Graphic showing the different levels of burn severity after a wildfire.

Fire Mosaic

The 2020 wildfires burned in what is called a "mosaic pattern", with some areas burned very hot while other areas were skipped or had a low-intensity underburn with no trees killed.  Roads in burned areas have varying levels of fire-killed or injured danger trees depending on how severely the fire burned in the area. Due to the mosaic pattern, there are road sections where there are no danger trees, others with scattered individuals or small groups of danger trees, and more where all trees within striking distance of the road were killed by the wildfire. 


Access to Fire-Impacted Areas

Text over a road that explains how they are a working landscape.

Forest Roads: A Working Landscape

Part of the Forest Service's responsibility for keeping forest roads safe includes the mitigation of danger trees. Removing these fire-weakened and killed trees along roads provides access to the forest for many user groups, including contractors, partner agencies, and researchers focused on wildfire repair and recovery. If danger trees along roads are not removed, we cannot reopen the forest roads. Indefinite road closures would impact wildfire recovery efforts, local communities, utility companies, tourism economies, and private landowners. 

Graphic showing why the roads are closed after a wildfire

Why Are Roads Closed After a Wildfire?

Many public lands that burned in 2020 are still closed to public access. We are working hard to safely reopen roads and facilities. Please recreate responsibly by respecting fire closures. They are in place for the safety of the public, to protect natural resources, and to allow critical repair work to be accomplished quickly and efficiently.

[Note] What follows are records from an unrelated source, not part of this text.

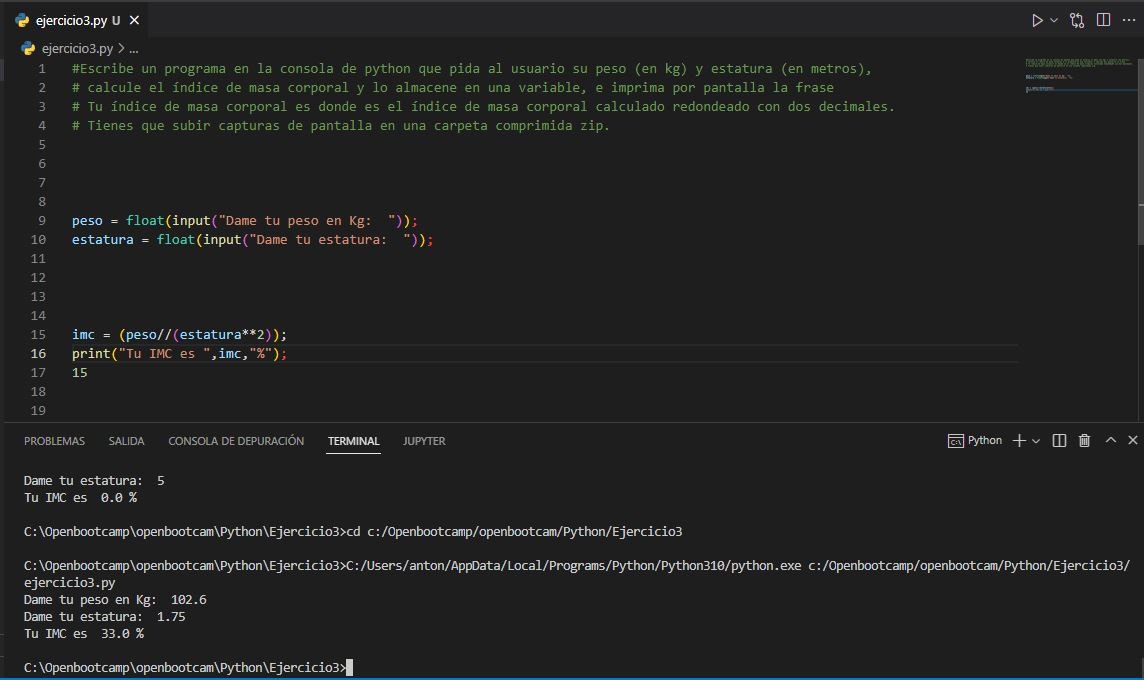
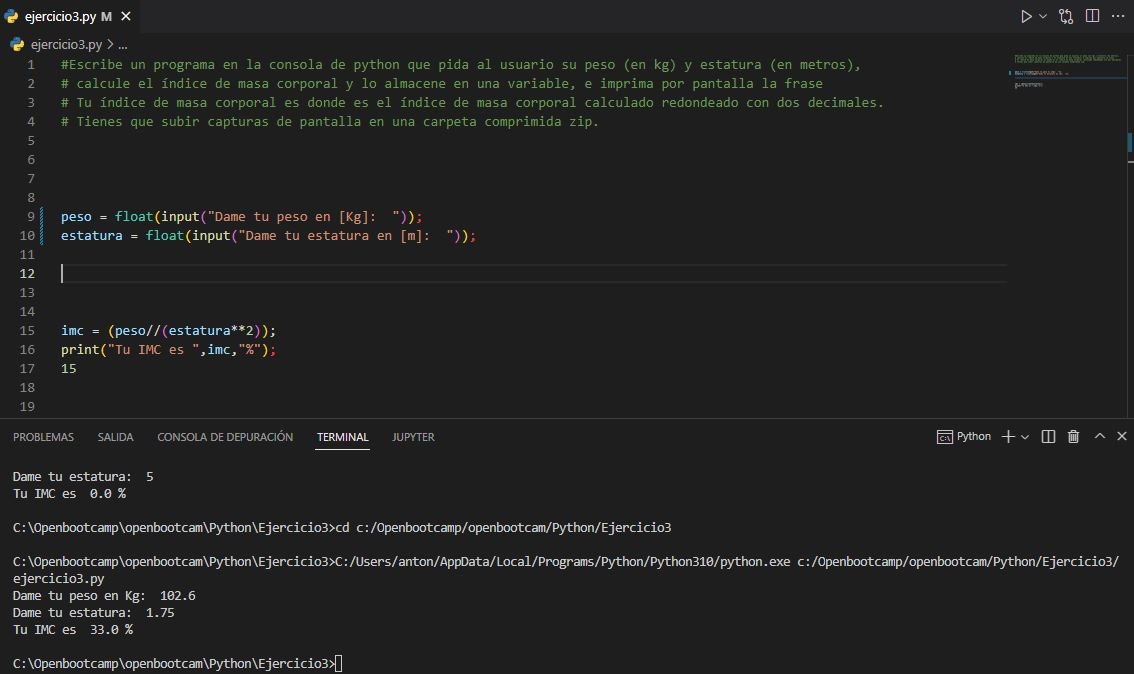
correccion de captura de pantalla

diff --git a/Python/Ejercicio3/ejercicio3.py b/Python/Ejercicio3/ejercicio3.py
@@ -6,8 +6,8 @@
 
 
 
-peso = float(input("Dame tu peso en Kg:  "));
-estatura = float(input("Dame tu estatura:  "));
+peso = float(input("Dame tu peso en [Kg]:  "));
+estatura = float(input("Dame tu estatura en [m]:  "));
 
 
 
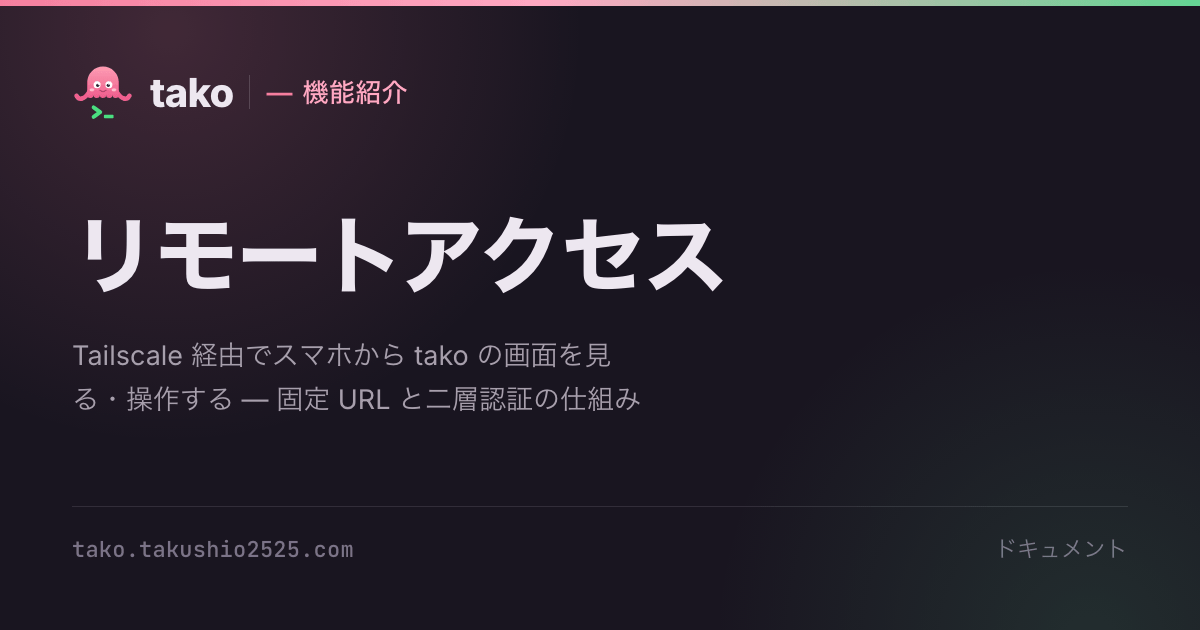
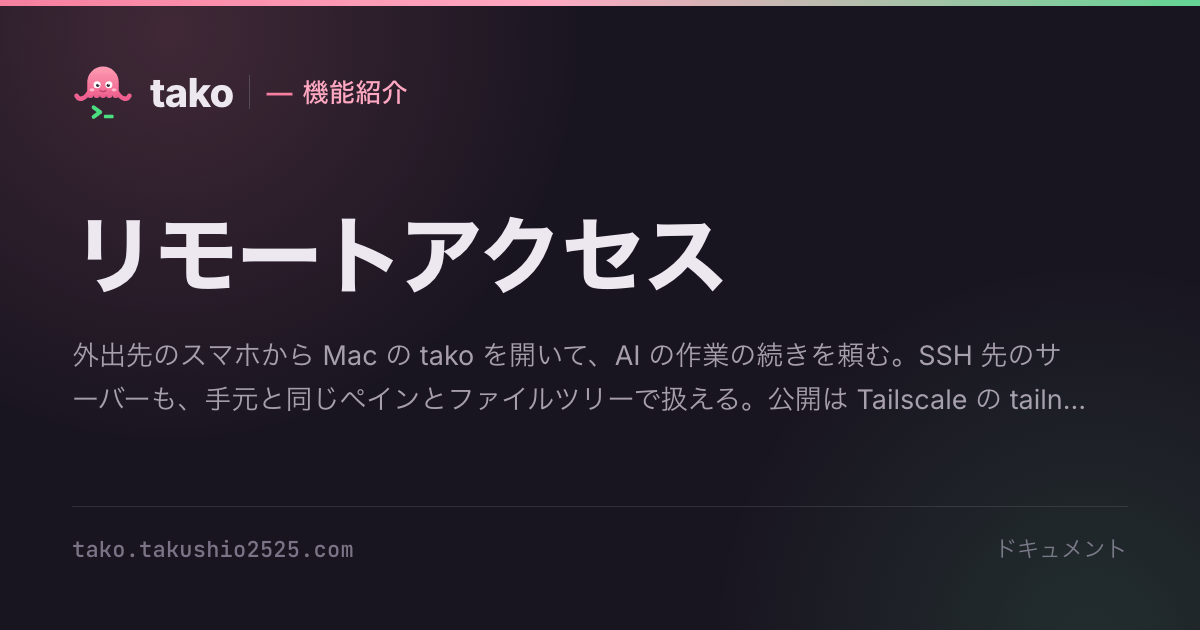
[ドキュメント] リモートのページの見え方を撮影で詰め、表を HTML にして OG を焼き直す (#2061)
スマホの再現を幅のある枠で一段大きくし、ペアリングの画面が収まる高さにした。
「新規」「実行」の折り返し・チャットの入力欄の見切れ・編集欄の余計な改行・
ツリーの「app」が潰れるのを直し、ポインターを押す先に合わせた
（SSH のホスト選択のポインターはパレットと一緒に消える）。
この版の MDX では GFM の表が効かないので、権限とコマンドの表は HTML で書いた。
説明文を変えたので features-remote の OG 画像を焼き直した。progress.md に追記。

Claude-Session: https://claude.ai/code/session_01NJ9RDPGyrij5aVryjACdQm

Changed region(s): [[0.0617, 0.5429, 0.8942, 0.6635]]

diff --git a/docs/src/styles/tako-ui-remote.css b/docs/src/styles/tako-ui-remote.css
@@ -210,6 +210,11 @@
   min-width: 0;
 }
 .tk-rside .tk-tree-row > span {
+  flex: none;
+}
+.tk-rside .tk-tree-row > .tk-ssh-badge {
+  flex: 0 1 auto;
+  min-width: 0;
   overflow: hidden;
   text-overflow: ellipsis;
 }
@@ -257,8 +262,15 @@
 /* ============================================================
  * スマホ（ヘッダーを場面ごとに描く版。PhoneBare.astro）
  * ============================================================ */
-.tk-phone-bare {
+.tk-phone.tk-phone-bare {
   position: relative;
+  font-size: 11px;
+}
+/* 幅に余裕がある枠では一段大きく描く（再現した画面の文字を読める大きさにする） */
+@container tkframe (min-width: 26rem) {
+  .tk-phone.tk-phone-bare {
+    font-size: 12px;
+  }
 }
 .tk-phone-bare .tk-phone-body {
   padding: 0;
@@ -270,15 +282,29 @@
 }
 /* 一覧の上部（PhoneHead.astro）。ボタンが 3 つ並ぶので一段詰める */
 .tk-phone-head-list .tk-phone-btn {
-  min-width: 2.1em;
-  height: 2.1em;
-  padding: 0 0.4em;
+  min-width: 2em;
+  height: 2em;
+  padding: 0 0.35em;
+  white-space: nowrap;
 }
 .tk-phone-head-list .tk-phone-new {
   display: inline-flex;
   gap: 0.2em;
   font-weight: 700;
   color: var(--ph-fg);
+}
+.tk-phone-head-list {
+  gap: 0.35em;
+  padding-inline: 0.7em;
+}
+.tk-phone-head-list .tk-phone-actions {
+  gap: 0.25em;
+}
+.tk-phone-head-list .tk-machine {
+  padding-inline: 0.55em;
+}
+.tk-phone-head-list .tk-machine i {
+  flex: none;
 }
 .tk-phone-head-list .tk-machine {
   min-width: 0;
@@ -462,6 +488,8 @@
 }
 .tk-prun {
   display: inline-flex;
+  flex: none;
+  white-space: nowrap;
   align-items: center;
   gap: 0.35em;
   border-radius: 0.7em;
@@ -546,8 +574,8 @@
   min-height: 0;
   display: flex;
   flex-direction: column;
-  gap: 0.5em;
-  padding: 0.9em 1em;
+  gap: 0.4em;
+  padding: 0.7em 0.9em;
   overflow: hidden;
 }
 .tk-pconnect h4 {
@@ -559,6 +587,7 @@
 }
 .tk-pconnect .tk-pnote {
   text-align: center;
+  font-size: 0.85em;
 }
 .tk-plabel {
   font-size: 0.72em;
@@ -582,7 +611,7 @@
   display: flex;
   align-items: center;
   gap: 0.5em;
-  padding: 0.4em 0.8em;
+  padding: 0.28em 0.75em;
   border-radius: 0.9em;
   border: 1px solid var(--ph-line);
 }
@@ -637,6 +666,7 @@
   margin: 0;
   font-size: 1.15em;
   font-weight: 700;
+  color: var(--ph-fg);
 }
 .tk-pspin {
   width: 2.2em;
@@ -727,7 +757,6 @@
   font-family: var(--ui-font);
   font-size: 0.92em;
   line-height: 1.6;
-  white-space: pre-wrap;
   overflow-wrap: anywhere;
   border: 1px solid var(--ph-line2);
   border-radius: 0.8em;

diff --git a/.agent/progress.md b/.agent/progress.md
@@ -63,3 +63,6 @@
 ## 2026-10-14（#2032: issue1944_lsp_fetch の取得中の検査のフレーク = 状態と進捗は別々に変わるので、揃った 1 回の読みを状態待ちで捕まえる）
 - 真因: 製品は状態（取得中）と進捗（fetch のレジストリ）を別々に変えるので、進捗を置く前と、取り終えて進捗を消してから稼働へ移るまで（#1977 の片付けが走る）は「取得中なのに進捗が無い」。旧テストは各時点で両方を求めていた。配布元に最後の 4 KiB を止める `Serve::Held` を足し、status と画面の口をそれぞれ 1 回の読みで確かめる。注入 `TAKO_2032_INJECT_OLD_FILES=<n>`
 - 実測: 旧 + 前の版の段 500 ファイル 5/5 FAILED・旧 + 進捗を置く前に 200 ms 3/3 FAILED（どちらも CI と同じ assert）・新は同じ注入で 5/5 / 3/3 ok・画面に進捗を出さない壊し方で新が名指しで落ちる・新 20/20 ok
+## 2026-10-15（#2061 #2053 S2-6: リモートのページをスクロール連動のモーションで作り直した）
+- `features/remote.mdx` に 4 場面: つなぐ（setup の 5 段 → start の QR → ペアリングの 4 権限 → Mac で承認）/ スマホで続き（一覧 → チャット → PC に出ているコマンドの実行）/「+ 新規」とファイル / SSH（ホスト → SSH ペイン → ツリーに SSH の札 → 保存はリモートへ）。部品 6 つ（QrCode は読めない図案）と `tako-ui-remote.css` は新規ファイルで、共有部品は無変更
+- Windows はスマホ = pending・SSH = 一部と WindowsLimits で縛った。1440 / 375 × 明暗 × reduce で横はみ出し 0。MDX では GFM の表が効かない（S1 のインストールの表も 0 件）ので、このページは HTML の表にした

Graphic showing how road access in fire-impacted areas benefits future wildfire suppression efforts.
Access Benefits Future Wildfire Suppression Efforts

Road access is critical for on-the-ground wildland firefighting efforts. When fire-weakened or killed danger trees block or line the road, firefighters cannot respond as quickly or as safely to incidents. Felling these danger trees ensures continued access for wildfire suppression, recovery, and reforestation efforts.
 
Graphic showing why wildfire closures are in effect

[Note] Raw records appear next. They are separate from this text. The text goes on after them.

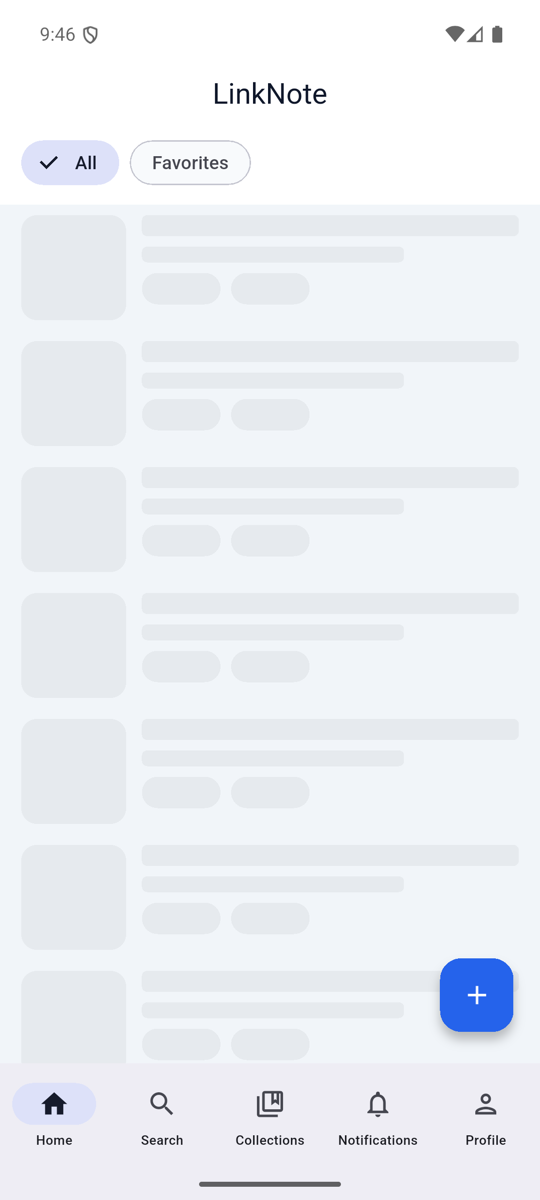
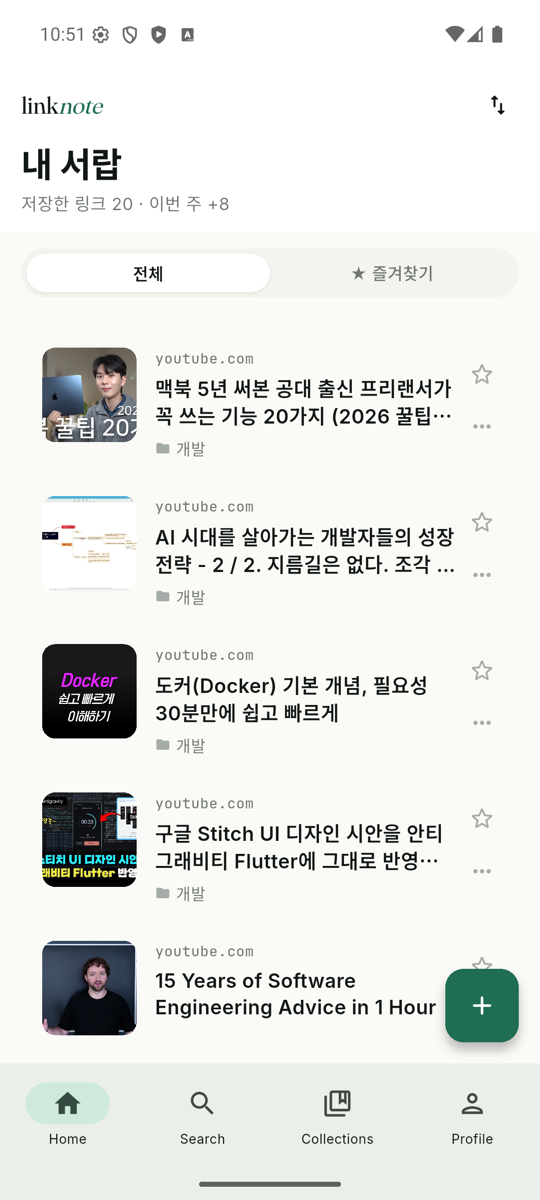
feat(pages): 실기기 스크린샷 교체 + README 실측 수치 정정
스크린샷 6장을 에뮬레이터에서 새로 촬영해 교체했다. 종전 에셋은 둘 다 쓸 수
없었다 — docs/assets 라이트 5장은 제거된 알림 탭이 찍혀 사이트 본문의 ADR-004
설명과 모순됐고, dark-mode-58 세트는 실데이터에 부적절한 도메인이 들어 있었다.

- 01_home / 02_search / 03_collections / 05_form (라이트),
  06_collection_dark / 07_home_dark (다크). 모두 현행 4탭 + 중앙 FAB UI.
- 05_form 은 URL 입력만으로 제목·설명이 채워진 상태를 담아 OG 자동 추출을 보여준다.
- 프로필 화면은 제외했다. 계정 이메일이 노출되는데 포트폴리오 정보가치는 가장 낮다.
- 촬영 시 화면 가장자리에 시스템이 그리는 라임색 테두리가 섞여, 중앙 기준 8px
  crop 후 축소하는 파이프라인으로 제거했다.

README 수치 정정 (2026-08-11 실측, 영문·한글 양쪽):
- 테스트 60 → 714 (119 파일). 레이어별 314/376/14 + 골든 3파일.
  골든은 런타임 variant 확장이라 선언 합(704)과 실행 합(714)이 다른 점을 주석에 남겼다.
- Dart 소스 156 → 209, 피처 모듈 6 → 9, 화면 13 → 16,
  공용 위젯 13 → 28, 의존성 21+10 → 31+18.
- **"zero cross-feature imports" 삭제.** 실측하니 18개 파일에서 28건의 피처 간
  presentation/data 참조가 있다(대부분 DI provider 배선). 사이트가 이 문구를 그대로
  옮겨 쓰고 있었는데, 저장소를 열면 30초면 반증되는 주장이라 양쪽 모두 정정했다.
  같은 이유로 사이트 지표의 "교차 import 0건"도 "각 3계층 분리"로 교체.

검증: flutter test 714/714, 1280px·768px 모두 scrollWidth == clientWidth (오버플로 0).

diff --git a/site/index.html b/site/index.html
@@ -70,7 +70,7 @@
       <div class="metric">
         <span class="metric-value">9</span>
         <span class="metric-label">피처 모듈</span>
-        <span class="metric-note">교차 import 0건</span>
+        <span class="metric-note">각 3계층 분리</span>
       </div>
       <div class="metric">
         <span class="metric-value">16</span>
@@ -428,8 +428,9 @@
         <span class="highlight-rank">02</span>
         <h3>피처 우선 Clean Architecture</h3>
         <p>
-          9개 피처가 각각 <code>presentation</code>/<code>domain</code>/<code>data</code>로 나뉜 독립 모듈이고
-          피처 간 교차 import가 없습니다. 공용 컴포넌트는 <code>shared/</code>, 횡단 관심사는 <code>core/</code>로 분리했습니다.
+          9개 피처가 각각 <code>presentation</code>/<code>domain</code>/<code>data</code> 3계층으로 나뉩니다.
+          공용 컴포넌트는 <code>shared/</code>, 횡단 관심사는 <code>core/</code>로 빼고,
+          피처 사이는 도메인 엔티티와 provider를 통해 연결됩니다.
         </p>
         <div class="evidence">
           <a href="https://github.com/kaywalker91/LinkNote/blob/main/docs/adr/003-feature-first-architecture.md" target="_blank" rel="noopener">ADR-003</a>
@@ -487,24 +488,28 @@
 
     <div class="shot-grid">
       <figure class="shot">
-        <img src="assets/screenshots/01_home.png" alt="LinkNote 홈 화면 — 저장한 링크 목록" loading="lazy" width="540" height="1200">
+        <img src="assets/screenshots/01_home.png" alt="LinkNote 홈 화면 — 저장한 링크 목록" loading="lazy" width="537" height="1200">
         <p>홈 <span>링크 목록 · 정렬 · 즐겨찾기</span></p>
       </figure>
       <figure class="shot">
-        <img src="assets/screenshots/02_search.png" alt="LinkNote 검색 화면 — 실시간 검색과 최근 검색어" loading="lazy" width="540" height="1200">
-        <p>검색 <span>디바운스 · 최근 검색어 · 태그</span></p>
+        <img src="assets/screenshots/02_search.png" alt="LinkNote 검색 화면 — 검색어가 하이라이트된 결과 목록" loading="lazy" width="537" height="1200">
+        <p>검색 <span>디바운스 · 검색어 하이라이트</span></p>
       </figure>
       <figure class="shot">
-        <img src="assets/screenshots/03_collections.png" alt="LinkNote 컬렉션 목록 화면" loading="lazy" width="540" height="1200">
+        <img src="assets/screenshots/03_collections.png" alt="LinkNote 컬렉션 목록 화면" loading="lazy" width="537" height="1200">
         <p>컬렉션 <span>폴더 관리 · 링크 수 집계</span></p>
       </figure>
       <figure class="shot">
-        <img src="assets/screenshots/05_form_dark.png" alt="LinkNote 링크 추가 화면 (다크 모드)" loading="lazy" width="540" height="1200">
-        <p>링크 추가 <span>OG 자동 추출 · 다크 모드</span></p>
+        <img src="assets/screenshots/05_form.png" alt="LinkNote 링크 추가 화면 — URL 입력만으로 제목과 설명이 자동 채워진 상태" loading="lazy" width="537" height="1200">
+        <p>링크 추가 <span>URL만 넣으면 OG 태그 자동 추출</span></p>
       </figure>
       <figure class="shot">
-        <img src="assets/screenshots/04_profile.png" alt="LinkNote 프로필 화면 — 사용자 정보와 설정" loading="lazy" width="540" height="1200">
-        <p>프로필 <span>통계 · 설정 · 테마 전환</span></p>
+        <img src="assets/screenshots/06_collection_dark.png" alt="LinkNote 컬렉션 상세 화면 (다크 모드) — 공개·잠금 토글" loading="lazy" width="537" height="1200">
+        <p>컬렉션 상세 <span>공개 · 잠금 토글 · 다크 모드</span></p>
+      </figure>
+      <figure class="shot">
+        <img src="assets/screenshots/07_home_dark.png" alt="LinkNote 홈 화면 (다크 모드)" loading="lazy" width="537" height="1200">
+        <p>홈 <span>같은 화면의 다크 테마</span></p>
       </figure>
     </div>
   </div>

diff --git a/README.md b/README.md
@@ -16,7 +16,7 @@ A mobile bookmark manager that auto-extracts metadata from any URL — save, org
 
 ## Highlights
 
-- **Feature-first Clean Architecture** — 6 independent feature modules with strict `presentation → domain → data` layer boundaries; zero cross-feature imports
+- **Feature-first Clean Architecture** — 9 feature modules, each split into `presentation → domain → data`; cross-feature wiring goes through domain entities and providers, with `shared/` and `core/` holding everything common
 - **Type-safe Error Handling** — `Result<T>` record type + `Failure` sealed class (Freezed). No thrown exceptions in business logic
 - **Riverpod 3.x Code Generation** — `@riverpod` annotation throughout; zero hand-written providers. AsyncNotifier for 3-state (loading/data/error) management
 - **4-Job CI Pipeline** — GitHub Actions: format + lint, test + coverage, build verification, Semgrep OWASP security scan
@@ -205,14 +205,19 @@ dart run build_runner build --delete-conflicting-outputs
 
 ## Testing
 
-Three-layer testing strategy with `mocktail` for mocking at boundary layers.
+Layered testing strategy with `mocktail` for mocking at boundary layers, plus Alchemist goldens
+pinning light/dark render output.
 
-| Layer | Tests | Scope |
-|-------|------:|-------|
-| Unit | 16 | UseCases, Repositories, Mappers |
-| Widget | 25 | Screen rendering, user interactions |
-| Integration | 19 | Multi-screen flows (login → add link, search → detail, collection create) |
-| **Total** | **60** | |
+| Layer | Tests | Files | Scope |
+|-------|------:|------:|-------|
+| Unit | 314 | 58 | UseCases, Repositories, Mappers, DataSources |
+| Widget | 376 | 55 | Screen rendering, user interactions, shared components |
+| Integration | 14 | 3 | Multi-screen flows (login → add link, search → detail, collection create) |
+| Golden | variant-driven | 3 | Light/dark render snapshots (Alchemist) |
+| **Total executed** | **714** | **119** | |
+
+> Layer counts are static `test(` / `testWidgets(` declarations; goldens expand at runtime via
+> variants, so the executed total (714) exceeds the sum of declarations. Measured 2026-08-11.
 
 ```bash
 # Run all tests
@@ -263,7 +268,7 @@ Phase 1  UI Screens (13 screens)    ████████████  Done
 Phase 2  CRUD & Interactions        ████████████  Done
 Phase 3  Backend Integration        ████████████  Done
 Phase 4  Local Cache & Performance  ████████████  Done
-Phase 5  Test Suite (52 tests)      ████████████  Done
+Phase 5  Test Suite                 ████████████  Done
 Phase 6  CI/CD & Release            ████████████  Done
 ```
 
@@ -275,13 +280,15 @@ Phase 6  CI/CD & Release            ████████████  Done
 
 | Metric | Value |
 |--------|-------|
-| Dart source files | 156 |
-| Feature modules | 6 |
-| Screens | 13 |
-| Shared widgets | 13 reusable components |
-| Test suites | 13 files, 60 test cases |
+| Dart source files | 209 (generated files excluded) |
+| Feature modules | 9 |
+| Screens | 16 |
+| Shared widgets | 28 reusable components |
+| Test suites | 119 files, 714 test cases |
 | CI pipeline jobs | 4 parallel |
-| Dependencies | 21 prod + 10 dev |
+| Dependencies | 31 prod + 18 dev |
+
+> Measured 2026-08-11 on `main`.
 
 ---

Closures in Fire-Impacted Areas

Our highest priority is human health and safety and we will not reopen recreation sites until we are assured all hazards have been satisfactorily mitigated and sites have been rebuilt to safely accommodate visitors. As soon as it’s safe and hazards are mitigated, trail crews and volunteers will be working hard to clear, rebuild, repair, and stabilize trails and recreation sites. If your favorite place is closed or impacted by wildfires, take the opportunity to explore and discover new places in Oregon and Washington.

 

Roadside Danger/Hazard Tree Removal

A text graphic that shows frequently asked questions to danger tree removal
 

Frequently Asked Questions: Danger Tree Removal

Danger tree removal is first and foremost intended to reduce risk to people. Learn more about how we are quickly, safely, and efficiently removing danger trees along roads to ensure life safety.

A graphic that shows why danger trees are an issue. A photo shows burned trees next to a road.
 

Managing Danger Trees

Fire-killed or weakened trees along roads pose a safety risk to the public, employees, and infrastructure. While the vast majority of the forest inside the burn perimeters will receive no danger tree removal, it is our responsibility to remove these danger trees along roads so that we can quickly and safely reopen them for public and employee use.

A document that lists safety concerns of danger trees

Safety First – Danger Trees

Removing fire-weakened danger trees along roads allows employees and contractors safe access for repair and restoration work, including reforestation and erosion control projects which can mitigate additional fire-related impacts to the forest. Danger tree removal along roads also allows the public access to a fire-impacted area. A closed area will not be re-opened to the public if danger trees pose an imminent or likely threat. 

 

Return to the 2020 Wildfire Recovery landing page.